Your goal - Filter this material down to the lines that contain the string "left", and return those lines.
○ ○ ○ ○ ○
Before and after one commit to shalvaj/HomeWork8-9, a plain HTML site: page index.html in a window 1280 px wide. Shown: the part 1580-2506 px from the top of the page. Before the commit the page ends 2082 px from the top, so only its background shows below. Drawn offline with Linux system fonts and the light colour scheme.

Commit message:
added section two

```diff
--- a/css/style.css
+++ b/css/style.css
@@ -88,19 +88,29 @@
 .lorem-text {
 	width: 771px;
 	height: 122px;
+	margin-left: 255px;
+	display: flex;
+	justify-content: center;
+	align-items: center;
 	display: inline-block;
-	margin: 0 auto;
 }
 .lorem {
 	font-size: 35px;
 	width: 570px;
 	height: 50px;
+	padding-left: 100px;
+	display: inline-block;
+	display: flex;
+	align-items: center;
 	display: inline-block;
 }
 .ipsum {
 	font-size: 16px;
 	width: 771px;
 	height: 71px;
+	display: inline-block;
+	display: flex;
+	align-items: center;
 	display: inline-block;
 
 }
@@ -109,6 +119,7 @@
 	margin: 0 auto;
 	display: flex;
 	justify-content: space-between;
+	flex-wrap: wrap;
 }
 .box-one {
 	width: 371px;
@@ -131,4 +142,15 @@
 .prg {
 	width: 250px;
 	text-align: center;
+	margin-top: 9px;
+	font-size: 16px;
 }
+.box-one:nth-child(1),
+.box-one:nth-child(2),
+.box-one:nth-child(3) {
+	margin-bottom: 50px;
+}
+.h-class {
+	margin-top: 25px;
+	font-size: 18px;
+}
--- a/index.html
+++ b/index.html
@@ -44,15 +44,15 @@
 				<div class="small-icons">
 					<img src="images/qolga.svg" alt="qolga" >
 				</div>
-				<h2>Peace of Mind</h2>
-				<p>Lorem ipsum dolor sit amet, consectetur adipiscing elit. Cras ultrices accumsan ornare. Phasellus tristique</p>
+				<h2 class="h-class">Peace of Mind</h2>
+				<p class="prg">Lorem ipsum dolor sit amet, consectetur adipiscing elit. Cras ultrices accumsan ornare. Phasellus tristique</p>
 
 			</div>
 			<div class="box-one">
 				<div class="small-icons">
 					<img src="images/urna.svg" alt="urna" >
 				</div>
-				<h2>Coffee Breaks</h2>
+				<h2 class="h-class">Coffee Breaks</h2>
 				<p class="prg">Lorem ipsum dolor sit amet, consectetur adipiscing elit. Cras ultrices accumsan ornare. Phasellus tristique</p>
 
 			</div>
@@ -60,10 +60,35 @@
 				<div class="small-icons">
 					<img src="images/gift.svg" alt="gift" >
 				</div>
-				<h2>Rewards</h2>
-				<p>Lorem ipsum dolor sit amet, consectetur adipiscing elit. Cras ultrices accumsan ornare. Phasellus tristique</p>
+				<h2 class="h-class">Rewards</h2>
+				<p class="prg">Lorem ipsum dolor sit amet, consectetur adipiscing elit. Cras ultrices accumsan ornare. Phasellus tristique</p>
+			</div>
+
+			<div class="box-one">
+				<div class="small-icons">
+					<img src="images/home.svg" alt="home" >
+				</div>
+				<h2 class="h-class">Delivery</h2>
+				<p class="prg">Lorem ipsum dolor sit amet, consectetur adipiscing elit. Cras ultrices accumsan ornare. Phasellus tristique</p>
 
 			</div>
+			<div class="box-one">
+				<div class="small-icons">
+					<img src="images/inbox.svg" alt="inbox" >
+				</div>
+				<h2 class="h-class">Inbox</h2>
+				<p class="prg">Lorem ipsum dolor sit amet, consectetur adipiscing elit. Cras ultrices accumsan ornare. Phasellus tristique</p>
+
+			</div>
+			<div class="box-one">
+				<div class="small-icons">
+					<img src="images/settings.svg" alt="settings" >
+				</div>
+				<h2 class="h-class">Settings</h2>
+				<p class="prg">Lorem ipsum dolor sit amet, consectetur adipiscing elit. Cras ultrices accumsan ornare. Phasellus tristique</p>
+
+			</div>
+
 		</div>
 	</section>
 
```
○ ○ ○ ○ ○
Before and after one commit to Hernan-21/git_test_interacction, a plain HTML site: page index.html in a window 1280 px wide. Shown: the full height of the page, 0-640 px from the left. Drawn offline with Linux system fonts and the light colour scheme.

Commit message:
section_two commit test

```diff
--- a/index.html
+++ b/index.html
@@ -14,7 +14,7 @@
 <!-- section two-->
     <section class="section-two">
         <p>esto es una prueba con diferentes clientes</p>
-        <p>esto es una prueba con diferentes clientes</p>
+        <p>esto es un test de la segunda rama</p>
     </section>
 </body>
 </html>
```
○ ○ ○ ○ ○
Response to the exercise -
+	margin-left: 255px;
+	padding-left: 100px;
Before and after one commit to Hernan-21/git_test_interacction, a plain HTML site: page index.html in a window 1280 px wide. Shown: the full height of the page, 0-640 px from the left. Drawn offline with Linux system fonts and the light colour scheme.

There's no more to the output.